Records shown:
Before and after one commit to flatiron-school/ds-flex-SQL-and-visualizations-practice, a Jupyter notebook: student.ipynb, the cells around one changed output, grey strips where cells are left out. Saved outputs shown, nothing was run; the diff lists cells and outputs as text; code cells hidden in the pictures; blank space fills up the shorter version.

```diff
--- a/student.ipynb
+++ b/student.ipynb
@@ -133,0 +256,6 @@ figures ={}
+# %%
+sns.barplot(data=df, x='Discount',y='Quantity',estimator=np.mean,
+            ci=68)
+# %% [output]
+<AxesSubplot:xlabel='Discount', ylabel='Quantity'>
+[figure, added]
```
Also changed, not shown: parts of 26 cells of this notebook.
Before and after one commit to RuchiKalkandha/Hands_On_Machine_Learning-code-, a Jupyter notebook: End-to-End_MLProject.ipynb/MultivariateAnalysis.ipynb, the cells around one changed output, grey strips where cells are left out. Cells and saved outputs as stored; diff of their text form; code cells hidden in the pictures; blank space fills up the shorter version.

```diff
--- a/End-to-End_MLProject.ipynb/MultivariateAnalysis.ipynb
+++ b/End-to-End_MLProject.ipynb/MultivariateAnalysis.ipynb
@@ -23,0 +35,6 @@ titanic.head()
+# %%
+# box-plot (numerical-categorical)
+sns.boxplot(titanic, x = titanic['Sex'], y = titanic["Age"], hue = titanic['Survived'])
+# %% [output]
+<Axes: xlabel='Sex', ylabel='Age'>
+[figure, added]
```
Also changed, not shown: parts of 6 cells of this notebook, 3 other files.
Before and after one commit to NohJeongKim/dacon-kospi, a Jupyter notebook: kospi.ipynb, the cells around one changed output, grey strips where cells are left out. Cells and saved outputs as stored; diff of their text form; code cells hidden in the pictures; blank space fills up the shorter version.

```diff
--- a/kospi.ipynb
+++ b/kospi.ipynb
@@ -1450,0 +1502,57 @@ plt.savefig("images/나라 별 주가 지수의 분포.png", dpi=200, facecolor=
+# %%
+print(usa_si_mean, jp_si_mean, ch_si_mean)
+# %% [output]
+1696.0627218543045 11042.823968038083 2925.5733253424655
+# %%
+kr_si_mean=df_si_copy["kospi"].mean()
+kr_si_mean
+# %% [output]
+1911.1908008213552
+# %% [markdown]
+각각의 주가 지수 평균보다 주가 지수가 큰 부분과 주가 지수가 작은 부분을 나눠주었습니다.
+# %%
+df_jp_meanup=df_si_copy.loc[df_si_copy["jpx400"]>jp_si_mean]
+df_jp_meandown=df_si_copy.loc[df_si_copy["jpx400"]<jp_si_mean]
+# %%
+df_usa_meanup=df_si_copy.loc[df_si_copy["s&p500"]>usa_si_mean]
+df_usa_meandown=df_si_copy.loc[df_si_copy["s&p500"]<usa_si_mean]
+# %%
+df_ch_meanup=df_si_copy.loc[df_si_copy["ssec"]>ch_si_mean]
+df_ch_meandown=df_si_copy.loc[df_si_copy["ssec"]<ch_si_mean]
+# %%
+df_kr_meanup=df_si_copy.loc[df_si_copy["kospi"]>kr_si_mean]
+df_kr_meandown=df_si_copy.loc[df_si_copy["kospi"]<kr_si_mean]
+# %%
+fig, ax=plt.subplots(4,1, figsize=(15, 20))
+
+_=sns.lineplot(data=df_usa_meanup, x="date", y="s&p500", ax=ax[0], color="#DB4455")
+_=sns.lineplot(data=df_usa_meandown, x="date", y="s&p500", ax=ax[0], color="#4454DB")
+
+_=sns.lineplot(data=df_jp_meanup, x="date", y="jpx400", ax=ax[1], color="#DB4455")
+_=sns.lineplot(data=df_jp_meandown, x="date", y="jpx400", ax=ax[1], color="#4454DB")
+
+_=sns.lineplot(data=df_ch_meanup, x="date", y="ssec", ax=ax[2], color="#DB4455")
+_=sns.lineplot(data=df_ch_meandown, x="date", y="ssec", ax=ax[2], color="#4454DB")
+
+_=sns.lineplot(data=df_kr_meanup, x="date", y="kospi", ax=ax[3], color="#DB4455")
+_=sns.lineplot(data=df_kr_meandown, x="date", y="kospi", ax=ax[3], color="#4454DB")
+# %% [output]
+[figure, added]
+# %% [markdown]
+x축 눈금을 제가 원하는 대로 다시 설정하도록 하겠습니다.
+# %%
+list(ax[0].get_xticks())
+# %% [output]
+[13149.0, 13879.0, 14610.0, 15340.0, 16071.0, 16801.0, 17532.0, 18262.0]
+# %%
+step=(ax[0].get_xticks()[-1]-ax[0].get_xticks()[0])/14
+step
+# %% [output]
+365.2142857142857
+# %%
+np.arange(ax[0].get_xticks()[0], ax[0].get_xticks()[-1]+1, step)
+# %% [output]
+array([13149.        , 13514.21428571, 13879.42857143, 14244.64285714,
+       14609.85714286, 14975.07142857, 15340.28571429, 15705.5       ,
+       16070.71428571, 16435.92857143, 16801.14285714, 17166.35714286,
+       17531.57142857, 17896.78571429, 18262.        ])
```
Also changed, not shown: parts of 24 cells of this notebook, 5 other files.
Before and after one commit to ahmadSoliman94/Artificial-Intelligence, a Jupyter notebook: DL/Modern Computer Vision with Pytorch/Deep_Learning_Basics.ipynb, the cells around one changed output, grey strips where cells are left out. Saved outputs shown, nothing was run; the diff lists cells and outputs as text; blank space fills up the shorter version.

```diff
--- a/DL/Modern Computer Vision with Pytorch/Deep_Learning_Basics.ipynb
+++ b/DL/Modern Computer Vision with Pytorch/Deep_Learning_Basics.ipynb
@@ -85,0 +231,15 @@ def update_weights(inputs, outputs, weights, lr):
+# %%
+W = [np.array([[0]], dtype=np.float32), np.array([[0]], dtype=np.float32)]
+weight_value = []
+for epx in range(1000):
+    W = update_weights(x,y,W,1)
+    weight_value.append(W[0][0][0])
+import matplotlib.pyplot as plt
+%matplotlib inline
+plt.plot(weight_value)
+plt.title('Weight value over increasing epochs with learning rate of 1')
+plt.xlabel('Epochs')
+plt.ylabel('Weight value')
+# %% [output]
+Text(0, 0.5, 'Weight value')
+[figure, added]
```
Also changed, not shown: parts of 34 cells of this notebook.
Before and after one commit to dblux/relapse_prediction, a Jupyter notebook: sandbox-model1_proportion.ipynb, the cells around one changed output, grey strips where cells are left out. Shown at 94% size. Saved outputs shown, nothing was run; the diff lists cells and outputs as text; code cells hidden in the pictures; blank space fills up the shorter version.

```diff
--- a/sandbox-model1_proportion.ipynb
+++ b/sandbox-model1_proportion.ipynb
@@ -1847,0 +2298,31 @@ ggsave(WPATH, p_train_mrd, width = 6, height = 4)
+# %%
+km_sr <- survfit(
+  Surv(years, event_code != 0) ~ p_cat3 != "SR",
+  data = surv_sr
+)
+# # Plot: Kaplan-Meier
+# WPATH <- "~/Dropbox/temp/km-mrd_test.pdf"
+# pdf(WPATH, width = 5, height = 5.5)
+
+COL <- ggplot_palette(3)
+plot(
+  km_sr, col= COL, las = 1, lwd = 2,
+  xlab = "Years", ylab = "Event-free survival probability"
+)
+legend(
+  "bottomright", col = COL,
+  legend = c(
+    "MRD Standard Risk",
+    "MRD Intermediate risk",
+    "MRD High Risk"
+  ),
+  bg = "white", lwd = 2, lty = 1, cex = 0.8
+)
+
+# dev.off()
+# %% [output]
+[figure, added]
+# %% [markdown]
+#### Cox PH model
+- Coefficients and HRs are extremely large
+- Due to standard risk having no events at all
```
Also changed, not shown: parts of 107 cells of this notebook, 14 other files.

Your goal: Return every line from the records above that holds the word "data".

Reply to the task:
+sns.barplot(data=df, x='Discount',y='Quantity',estimator=np.mean,
+_=sns.lineplot(data=df_usa_meanup, x="date", y="s&p500", ax=ax[0], color="#DB4455")
+_=sns.lineplot(data=df_usa_meandown, x="date", y="s&p500", ax=ax[0], color="#4454DB")
+_=sns.lineplot(data=df_jp_meanup, x="date", y="jpx400", ax=ax[1], color="#DB4455")
+_=sns.lineplot(data=df_jp_meandown, x="date", y="jpx400", ax=ax[1], color="#4454DB")
+_=sns.lineplot(data=df_ch_meanup, x="date", y="ssec", ax=ax[2], color="#DB4455")
+_=sns.lineplot(data=df_ch_meandown, x="date", y="ssec", ax=ax[2], color="#4454DB")
+_=sns.lineplot(data=df_kr_meanup, x="date", y="kospi", ax=ax[3], color="#DB4455")
+_=sns.lineplot(data=df_kr_meandown, x="date", y="kospi", ax=ax[3], color="#4454DB")
+  data = surv_sr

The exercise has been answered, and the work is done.